What’s all this got to do with Jonathan’s ancestors?
Stay tuned. I know Jonathan will,…
I would most definitely like to see it continue on!
I have a new third cousin once removed that I will write about next week. This week someone wrote me. I had been 2 years since she had written. There was a good reason for not writing.
She is related to this Alice.
I had written about this Alice on this blog. She is NOT Michael’s birthgrandmother even if I thought at first she might have been. Alice was a very common given name in the late 1800s and early 1900s.
Point of fact…
If I write about Alice Lagasse this morning it’s because I got the green light to post this picture. It’s her son’s wedding picture shared in 2012 by one of my readers.
Frobe Caron was a third cousin once removed. He married Evelina Couet. They had at least these children.
Armand George Caron 1925 – 1997
Beatrice Phyllis Caron 1929 – 1998
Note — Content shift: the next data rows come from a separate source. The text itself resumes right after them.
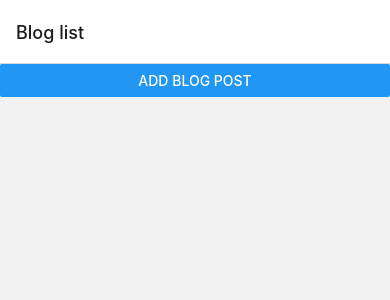
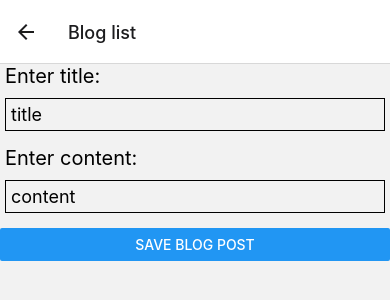
Before and after one commit to sepidsoroush/blog-mobile-app, a React Native app: screen /Create in a window 390 px wide. Shown: the top 300 px of the page. Built offline with nearby package versions, Linux system fonts and the light colour scheme.

Commit message:
add "create new blog post" screen

```diff
--- a/App.js
+++ b/App.js
@@ -4,7 +4,7 @@
 
 import { Provider } from "./src/context/BlogContext";
 
-import IndexScreen from "./src/screens/IndexScreen";
+import HomeScreen from "./src/screens/HomeScreen";
 import ShowScreen from "./src/screens/ShowScreen";
 import CreateScreen from "./src/screens/CreateScreen";
 import EditScreen from "./src/screens/EditScreen";
@@ -15,10 +15,10 @@
   return (
     <NavigationContainer>
       <Stack.Navigator screenOptions={{ headerTitle: "Blog list" }}>
-        <Stack.Screen name="IndexScreen" component={IndexScreen} />
-        <Stack.Screen name="ShowScreen" component={ShowScreen} />
-        <Stack.Screen name="CreateScreen" component={CreateScreen} />
-        <Stack.Screen name="EditScreen" component={EditScreen} />
+        <Stack.Screen name="Home" component={HomeScreen} />
+        <Stack.Screen name="Show" component={ShowScreen} />
+        <Stack.Screen name="Create" component={CreateScreen} />
+        <Stack.Screen name="Edit" component={EditScreen} />
       </Stack.Navigator>
     </NavigationContainer>
   );
--- a/src/context/BlogContext.js
+++ b/src/context/BlogContext.js
@@ -8,7 +8,8 @@
         ...state,
         {
           id: Math.floor(Math.random() * 99999),
-          title: `Blog Post #${state.length + 1}`,
+          title: action.payload.title,
+          content: action.payload.content,
         },
       ];
     case "DELETE":
@@ -20,8 +21,9 @@
 };
 
 const addBlogPost = (dispatch) => {
-  return () => {
-    dispatch({ type: "CREATE" });
+  return (title, content, callback) => {
+    dispatch({ type: "CREATE", payload: { title, content } });
+    callback();
   };
 };
 
--- a/src/screens/CreateScreen.js
+++ b/src/screens/CreateScreen.js
@@ -1,9 +1,53 @@
-import React from "react";
-import { StyleSheet, Text } from "react-native";
+import React, { useState, useContext } from "react";
+import { StyleSheet, Text, View, TextInput, Button } from "react-native";
+import { Context } from "../context/BlogContext";
+import { useNavigation } from "@react-navigation/native";
 
 const CreateScreen = () => {
-  return <Text style={styles.info}>Create Screen</Text>;
+  const [title, setTitle] = useState("");
+  const [content, setContent] = useState("");
+  const { addBlogPost } = useContext(Context);
+  const navigation = useNavigation();
+
+  return (
+    <View>
+      <Text style={styles.label}>Enter title:</Text>
+      <TextInput
+        value={title}
+        placeholder="title"
+        style={styles.input}
+        onChangeText={(text) => setTitle(text)}
+      />
+      <Text style={styles.label}>Enter content:</Text>
+      <TextInput
+        value={content}
+        placeholder="content"
+        style={styles.input}
+        onChangeText={(text) => setContent(text)}
+      />
+      <Button
+        title="Save Blog Post"
+        onPress={() =>
+          addBlogPost(title, content, () => navigation.navigate("Home"))
+        }
+      />
+    </View>
+  );
 };
-const styles = StyleSheet.create({});
+const styles = StyleSheet.create({
+  input: {
+    fontSize: 18,
+    borderWidth: 1,
+    borderColor: "black",
+    marginBottom: 15,
+    padding: 5,
+    margin: 5,
+  },
+  label: {
+    fontSize: 20,
+    marginBottom: 5,
+    marginLeft: 5,
+  },
+});
 
 export default CreateScreen;
--- a/src/screens/IndexScreen.js
+++ b/src/screens/HomeScreen.js
@@ -1,6 +1,5 @@
-import React, { useContext } from "react";
+import React, { useContext, useLayoutEffect } from "react";
 import {
-  Button,
   FlatList,
   StyleSheet,
   Text,
@@ -11,20 +10,29 @@
 import { FontAwesome } from "@expo/vector-icons";
 import { Context } from "../context/BlogContext";
 
-const IndexScreen = () => {
-  const { state, addBlogPost, deleteBlogPost } = useContext(Context);
+const HomeScreen = () => {
+  const { state, deleteBlogPost } = useContext(Context);
   const navigation = useNavigation();
+
+  useLayoutEffect(() => {
+    navigation.setOptions({
+      headerRight: () => (
+        <TouchableOpacity onPress={() => navigation.navigate("Create")}>
+          <FontAwesome name="plus" size={24} color="black" />
+        </TouchableOpacity>
+      ),
+    });
+  }, [navigation]);
 
   return (
     <View>
-      <Button title="Add Blog Post" onPress={addBlogPost} />
       <FlatList
         data={state}
         keyExtractor={(data) => data.id}
         renderItem={({ item }) => {
           return (
             <TouchableOpacity
-              onPress={() => navigation.navigate("ShowScreen", { id: item.id })}
+              onPress={() => navigation.navigate("Show", { id: item.id })}
             >
               <View style={styles.row}>
                 <Text style={styles.title}>{item.title}</Text>
@@ -39,6 +47,7 @@
     </View>
   );
 };
+
 const styles = StyleSheet.create({
   row: {
     flexDirection: "row",
@@ -56,4 +65,4 @@
   },
 });
 
-export default IndexScreen;
+export default HomeScreen;
--- a/src/screens/ShowScreen.js
+++ b/src/screens/ShowScreen.js
@@ -1,5 +1,5 @@
 import React, { useContext } from "react";
-import { StyleSheet, Text } from "react-native";
+import { StyleSheet, Text, View } from "react-native";
 import { Context } from "../context/BlogContext";
 
 const ShowScreen = ({ route }) => {
@@ -7,7 +7,12 @@
   const { state } = useContext(Context);
   const blogPost = state.find((item) => item.id === id);
 
-  return <Text>{blogPost.title}</Text>;
+  return (
+    <View>
+      <Text>{blogPost.title}</Text>
+      <Text>{blogPost.content}</Text>
+    </View>
+  );
 };
 const styles = StyleSheet.create({});
 
```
If you are related, then you should write to me like Patricia did last month about the Alexandres and the Malloys.
I believe that Philomene Alexandre and Thomas Malloy are the great grandparents I have been searching for. My father was Francis J Malloy who was son of Ada Pendlebury and Thomas J Malloy. He was placed in an orphanage in 1914 so little is known about his family. Would you share any information you have.
There is a story I never told before on this blog.
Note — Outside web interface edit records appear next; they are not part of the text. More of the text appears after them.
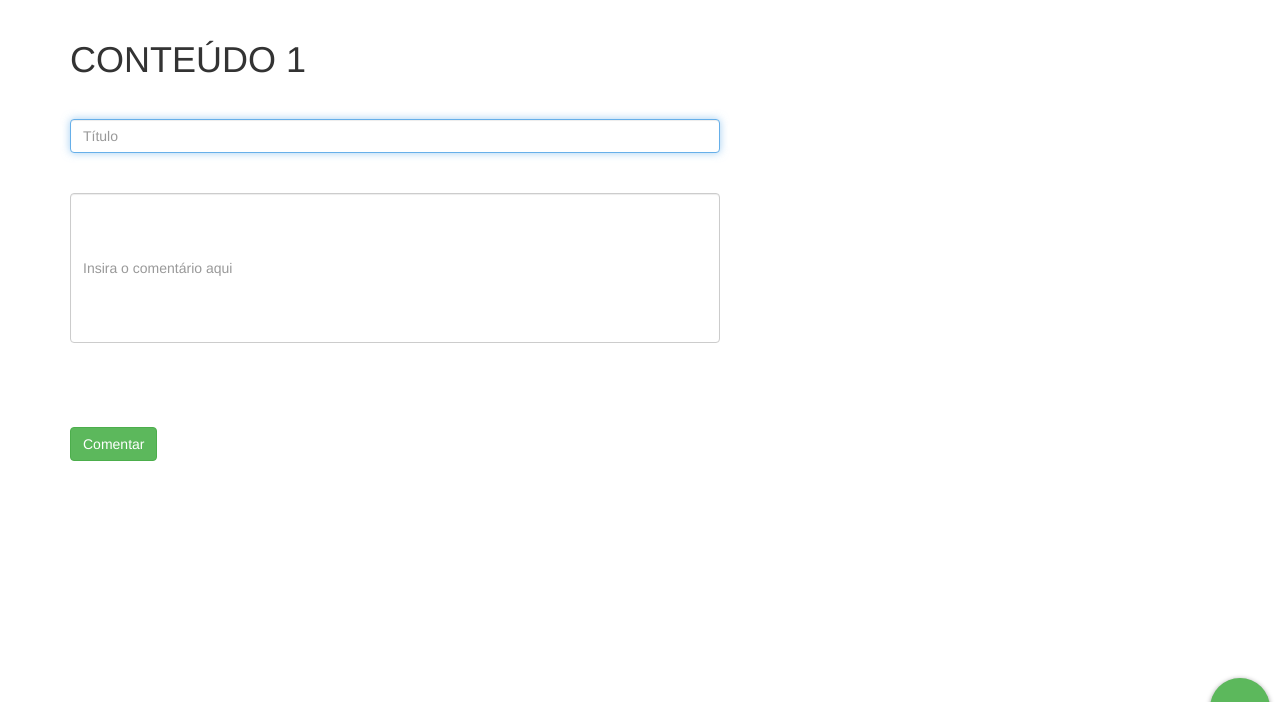
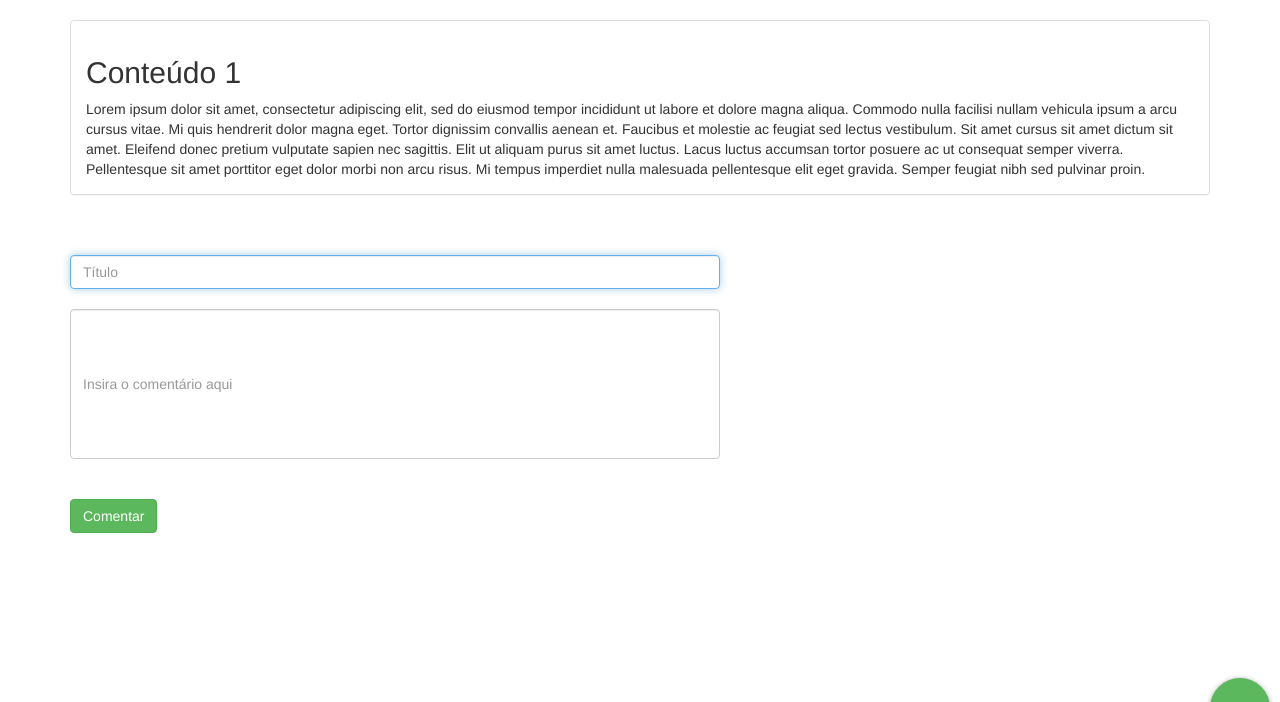
Before and after one commit to luisabergo/Ana_Anna_Luisa, a Django app: page /InserirComentario/ in a window 1280 px wide. Shown: the part 52-754 px from the top of the page. Run offline with Django 3.2, Linux system fonts and the light colour scheme; parts of the project's set-up code (start-up, migrations or seed data) failed here and were passed over; some libraries are stand-ins or nearby versions.

Commit message:
inserir comentario atualizado

```diff
--- a/django_app/templates/django/InserirComentario.html
+++ b/django_app/templates/django/InserirComentario.html
@@ -14,8 +14,13 @@
 	<div class="container">
 
 		<form onchange="myFunction();">
+            <div class="panel panel-default">
+                <div class="panel-body">
+                    <h2 >Conteúdo 1</h1>
+                    Lorem ipsum dolor sit amet, consectetur adipiscing elit, sed do eiusmod tempor incididunt ut labore et dolore magna aliqua. Commodo nulla facilisi nullam vehicula ipsum a arcu cursus vitae. Mi quis hendrerit dolor magna eget. Tortor dignissim convallis aenean et. Faucibus et molestie ac feugiat sed lectus vestibulum. Sit amet cursus sit amet dictum sit amet. Eleifend donec pretium vulputate sapien nec sagittis. Elit ut aliquam purus sit amet luctus. Lacus luctus accumsan tortor posuere ac ut consequat semper viverra. Pellentesque sit amet porttitor eget dolor morbi non arcu risus. Mi tempus imperdiet nulla malesuada pellentesque elit eget gravida. Semper feugiat nibh sed pulvinar proin.
+                </div>
+            </div>
 
-            <h1 href="#" class="float-right">CONTEÚDO 1</a>
             <br>
             <br>
 			<label for="titulo" class="sr-only">Título:</label>
@@ -29,7 +34,6 @@
 			<br>
 			<br>
 
-
 		</div>
 
 		<button class="btn btn-success" type="submit">Comentar</button>
```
How Michael met his mother?
He never did meet her, but he will soon meet his family.
In 2010 Michael wrote a message to Alice LaGasse. Alice is my sweet Alice. He probably read the posts I wrote about how I found Alice’s ancestors.
Michael wanted her help to find his birth mother. He had just a few clues: the given name Alice, the surname Lagasse, and information on his birth. Alice turned to me for help. I never thought I would have been able to help.
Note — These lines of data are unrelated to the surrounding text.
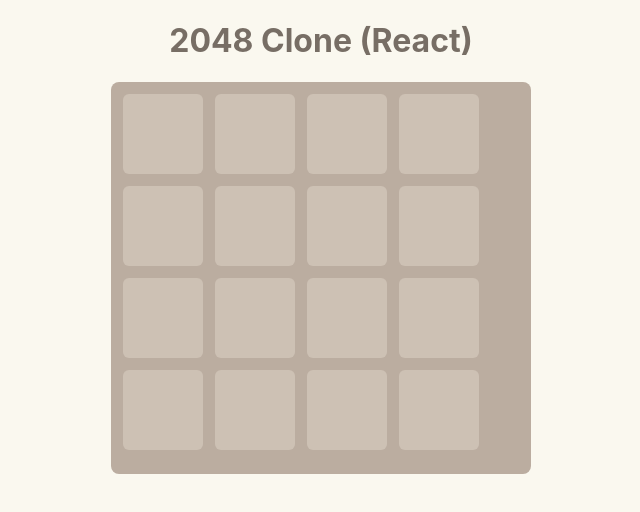
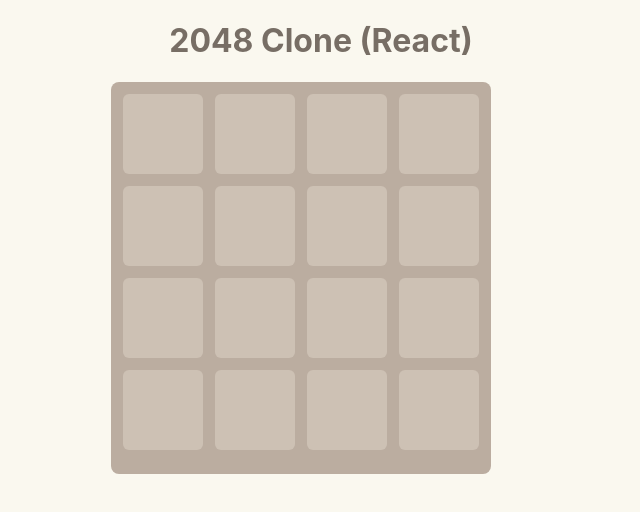
Before and after one commit to a42b/2048-clone, a React (Vite) app in the folder 2048-react/: page / in a window 1280 px wide. Shown: the top 512 px of the page, without its empty margins (319-959 px from the left). Built offline with nearby package versions, Linux system fonts and the light colour scheme; the HTML template or start-up script is replaced by a standard one.

Commit message:
fix grid background position

```diff
--- a/2048-react/src/styles.css
+++ b/2048-react/src/styles.css
@@ -1,6 +1,6 @@
 body { font-family: Inter, Arial, sans-serif; background:#faf8ef; margin:20px; color:#776e65; }
 .app { width:420px; margin:0 auto; }
 .title { text-align:center; }
-.board { background:#bbada0; padding:12px; border-radius:8px; }
+.board { background:#bbada0; padding:12px; border-radius:8px; width: fit-content; height: fit-content; }
 .board-row { display:flex; gap:12px; margin-bottom:12px; }
 .tile.placeholder { width:80px; height:80px; background:#cdc1b4; border-radius:6px; }
```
This is what got me started.
Michael’s birthgrandmother’s given name was there!
Alice… who was a daughter of Dennis Lagasse who died in 1922.
The rest of this story I will never tell, but I can tell you all about this one the next time we meet on this blog.
Happy birthday Dennis Lagasse IV!
People who have been reading this blog know who is Dennis the Fourth.
My distant cousin sent me this link along with this part of a message…
So someone in the family made it into Wikipedia!
How are you et al???
I am getting excited for Canada!
This is what I had written as a note to the file of Robert J. Lagasse, the brother of Harvey Louis Lagasse Jr. and Eugene Francis Lagasse.
Someone had written a message back in 2009 or 2010 and I wrote this note…
I have to check this out…
This is the message sent by Bob Lagasse.
Maybe it’s not that important after all.
If he lived in the North End of Bristol he has to be your Lagasse
Mid-afternoon on Dec. 7, 1941, I was playing hide and seek with a group of kids from the neighborhood in the north end of Bristol when someone interrupted the game to tell us that the Japanese had bombed Pearl Harbor. “Where’s Pearl Harbor?” I asked. “In Hawaii,” they replied. Being that I was a knowledgeable 10-year-old and had studied geography, I summed up the situation quickly. “Did you ever see how small Japan is, compared to us?” I questioned. “We’ll beat ’em in a few weeks,” I analyzed. As I was saying this I was thinking, “If they mess around with my brother, he’ll show ’em.” I quickly ran home and dashed up the stairs to see if everyone knew of the news. As I looked into the living room, it was obvious that they had. Mom was seated and crying and Dad was consoling her. The radio was on giving the accounts of what was known at that time, which was sketchy and often unconfirmed.
The main concern for Mom’s world was that her son was in the Army in Camp Blanding, Fla., and the one-year training commitment would now become a war requirement for an undetermined period. Although Dad was saying all the right words to Mom, it appeared to me that his heart wasn’t really in it. He was less visibly upset than Mom, but I believe that he was more deeply concerned, having World War I experience to call on. It was an anxious, wait-and-see environment for many years to come.
In genealogy there is no “Maybe it’s not that important after all.”